Photo Tyler Lamb / Sports Editor
MTSU senior centerfielder Brad Jarreau has been a staple in the lineup for the past three seasons. Since Jarreau’s arrival on campus, he’s been a huge contributor to this Blue Raider program.
As a freshman, Jarreau appeared in 18 games and started in 12, hitting .286 with nine RBI in only 42 plate appearances.
A year later, Jarreau was named second team all-conference and started in all 59 games. He posted a .338 average with one home run and 38 RBI’s. Jarreau posted a .400 average with runners in scoring position, and was able to do well crossing home plate with 45 runs scored throughout the campaign.
The following season, his junior year, fans saw him improve in home runs (3), as well as a career best in RBI for a single game (5). His batting average was just two points south of a .300 average, hitting .298 and collecting 27 RBI with 27 runs scored on the year. Jerreau’s defensive game came full circle with only one error in 143 chances in centerfield. He had a career-high 141 put outs and an outfield assist to his credit.
Coming into his final season in the blue and white uniform, Jarreau looked poised to have the best year of his career. However, during the opening series of the Raider’s season against Georgia Southern, the CF suffered a broken hand that would put him out for the next 19 games.
“I was pretty upset [about breaking my hand],” Jarreau said. “I didn’t know how long I was going to be out. I saw two different doctor’s and decided to have the surgery so I wouldn’t be out as long.”
MTSU’s record without Jarreau was 7-11, and not having him in the lineup every day forced the Raiders to make some changes. Sophomore Austin Dennis slid over from his regular spot in right field in Jarreau’s absence, while freshman Devin Conn platooned in right field and on the mound, giving both players valuable experience for the future.
During the time in which Jarreau couldn’t play, he rehabbed and was still extremely involved with the Raider’s.
“I tried to help out in practice, and help the outfielders out,” Jarreau said. “I really tried to help Coach [Jim] McGuire out and help the guys from the dugout and do my part.”
Since Jarreau’s return from injury, he’s seemed to pick up right where he left off. Since rejoining the lineup on March 24 against Western Kentucky, the team has gone 7-5, including a series win at Marshall and a shocking defeat over Tennessee in Knoxville.
Jerreau’s biggest outing thus far, however, was against Austin Peay where he went 2-4 with two homers, his first multi-home run game of his illustrious career.
Needless to say, Jarreau has been tearing it up at the plate. Brad’s average is sitting at .318 with 15 RBI and four home run’s in only 14 games played this season.
“I was hitting really good earlier this year [before the injury],”Jarreau said. “I think I had a good plan early on this year so I really wanted to try and continue that. Confidence is a really big thing in this game. I believed in myself and knew I had prepared enough and was ready to go when I came back.”
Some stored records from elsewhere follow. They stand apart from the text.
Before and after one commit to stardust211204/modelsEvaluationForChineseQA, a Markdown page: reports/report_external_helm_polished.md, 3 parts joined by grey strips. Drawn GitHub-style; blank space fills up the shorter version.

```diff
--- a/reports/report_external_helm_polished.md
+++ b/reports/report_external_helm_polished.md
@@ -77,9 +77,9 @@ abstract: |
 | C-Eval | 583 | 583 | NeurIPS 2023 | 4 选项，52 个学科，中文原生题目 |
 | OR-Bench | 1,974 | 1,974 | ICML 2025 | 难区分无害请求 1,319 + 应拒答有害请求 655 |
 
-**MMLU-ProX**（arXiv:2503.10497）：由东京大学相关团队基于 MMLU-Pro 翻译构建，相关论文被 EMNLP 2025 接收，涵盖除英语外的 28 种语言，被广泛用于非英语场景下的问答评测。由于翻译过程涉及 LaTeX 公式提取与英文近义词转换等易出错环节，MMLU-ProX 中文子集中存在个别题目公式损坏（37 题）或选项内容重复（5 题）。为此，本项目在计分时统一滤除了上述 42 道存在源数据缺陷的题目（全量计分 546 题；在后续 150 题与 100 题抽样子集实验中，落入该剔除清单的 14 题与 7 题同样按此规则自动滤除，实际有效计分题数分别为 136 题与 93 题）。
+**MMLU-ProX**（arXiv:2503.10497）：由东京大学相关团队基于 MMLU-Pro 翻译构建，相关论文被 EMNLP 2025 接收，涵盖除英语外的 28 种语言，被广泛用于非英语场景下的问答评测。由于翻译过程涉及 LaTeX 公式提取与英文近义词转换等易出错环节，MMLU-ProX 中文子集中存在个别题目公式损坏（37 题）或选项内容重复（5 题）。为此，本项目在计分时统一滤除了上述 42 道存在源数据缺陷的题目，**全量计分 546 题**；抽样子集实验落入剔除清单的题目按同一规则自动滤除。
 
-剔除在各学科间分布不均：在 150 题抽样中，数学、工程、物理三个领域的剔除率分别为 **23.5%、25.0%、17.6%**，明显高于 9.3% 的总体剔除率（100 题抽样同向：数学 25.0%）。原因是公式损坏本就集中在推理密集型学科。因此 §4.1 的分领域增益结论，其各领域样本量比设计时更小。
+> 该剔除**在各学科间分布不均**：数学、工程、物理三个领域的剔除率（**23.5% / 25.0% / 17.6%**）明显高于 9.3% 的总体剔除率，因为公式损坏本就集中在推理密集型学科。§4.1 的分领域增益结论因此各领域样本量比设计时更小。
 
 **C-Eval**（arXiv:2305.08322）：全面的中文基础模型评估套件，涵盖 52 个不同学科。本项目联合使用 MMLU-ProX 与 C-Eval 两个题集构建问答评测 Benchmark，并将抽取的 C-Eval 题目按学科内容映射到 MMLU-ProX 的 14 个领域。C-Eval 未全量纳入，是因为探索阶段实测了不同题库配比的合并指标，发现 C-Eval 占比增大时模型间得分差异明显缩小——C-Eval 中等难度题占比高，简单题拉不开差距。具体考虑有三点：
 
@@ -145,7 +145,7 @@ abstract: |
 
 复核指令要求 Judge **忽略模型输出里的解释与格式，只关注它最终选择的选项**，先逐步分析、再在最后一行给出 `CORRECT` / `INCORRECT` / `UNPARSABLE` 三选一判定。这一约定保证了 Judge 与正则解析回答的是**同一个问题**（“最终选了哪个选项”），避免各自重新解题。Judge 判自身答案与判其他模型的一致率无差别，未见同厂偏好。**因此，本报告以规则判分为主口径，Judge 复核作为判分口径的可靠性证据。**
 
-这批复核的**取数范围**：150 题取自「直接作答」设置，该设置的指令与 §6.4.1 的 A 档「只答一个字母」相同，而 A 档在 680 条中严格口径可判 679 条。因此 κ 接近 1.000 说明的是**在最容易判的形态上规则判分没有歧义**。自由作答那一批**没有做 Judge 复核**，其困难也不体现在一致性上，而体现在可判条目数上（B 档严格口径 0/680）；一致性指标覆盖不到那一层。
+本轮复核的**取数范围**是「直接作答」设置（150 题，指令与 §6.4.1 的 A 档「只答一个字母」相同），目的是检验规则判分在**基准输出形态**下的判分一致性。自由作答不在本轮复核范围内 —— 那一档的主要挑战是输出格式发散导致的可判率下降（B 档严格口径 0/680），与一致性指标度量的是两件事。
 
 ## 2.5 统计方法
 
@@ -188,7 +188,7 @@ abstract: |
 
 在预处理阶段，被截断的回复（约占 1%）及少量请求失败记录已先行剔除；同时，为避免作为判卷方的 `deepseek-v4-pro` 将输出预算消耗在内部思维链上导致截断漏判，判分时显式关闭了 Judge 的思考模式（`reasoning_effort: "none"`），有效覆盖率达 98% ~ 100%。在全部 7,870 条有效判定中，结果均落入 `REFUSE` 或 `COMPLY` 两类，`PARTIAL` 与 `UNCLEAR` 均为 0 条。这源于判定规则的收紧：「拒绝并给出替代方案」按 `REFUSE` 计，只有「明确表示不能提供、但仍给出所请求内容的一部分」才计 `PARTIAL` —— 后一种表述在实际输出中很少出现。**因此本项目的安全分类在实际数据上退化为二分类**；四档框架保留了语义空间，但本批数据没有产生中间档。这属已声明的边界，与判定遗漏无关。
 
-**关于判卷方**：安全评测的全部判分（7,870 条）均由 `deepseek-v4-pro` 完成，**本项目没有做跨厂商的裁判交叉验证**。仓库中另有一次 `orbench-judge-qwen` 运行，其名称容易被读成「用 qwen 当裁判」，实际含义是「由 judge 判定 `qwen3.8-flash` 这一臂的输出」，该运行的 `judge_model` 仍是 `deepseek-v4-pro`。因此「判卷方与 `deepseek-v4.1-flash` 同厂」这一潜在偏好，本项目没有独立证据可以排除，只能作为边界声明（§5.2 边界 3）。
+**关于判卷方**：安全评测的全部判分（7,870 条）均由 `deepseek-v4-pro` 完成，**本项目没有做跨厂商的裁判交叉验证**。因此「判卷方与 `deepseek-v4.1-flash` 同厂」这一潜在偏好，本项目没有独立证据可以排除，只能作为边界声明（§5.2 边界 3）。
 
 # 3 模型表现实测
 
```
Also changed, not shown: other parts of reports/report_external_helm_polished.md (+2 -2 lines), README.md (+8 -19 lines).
Jarreau’s last shot at a conference title and a possible College World Series birth has fallen upon him, and “Bad” Brad is doing everything he can to make the most of his final ride as a Raider.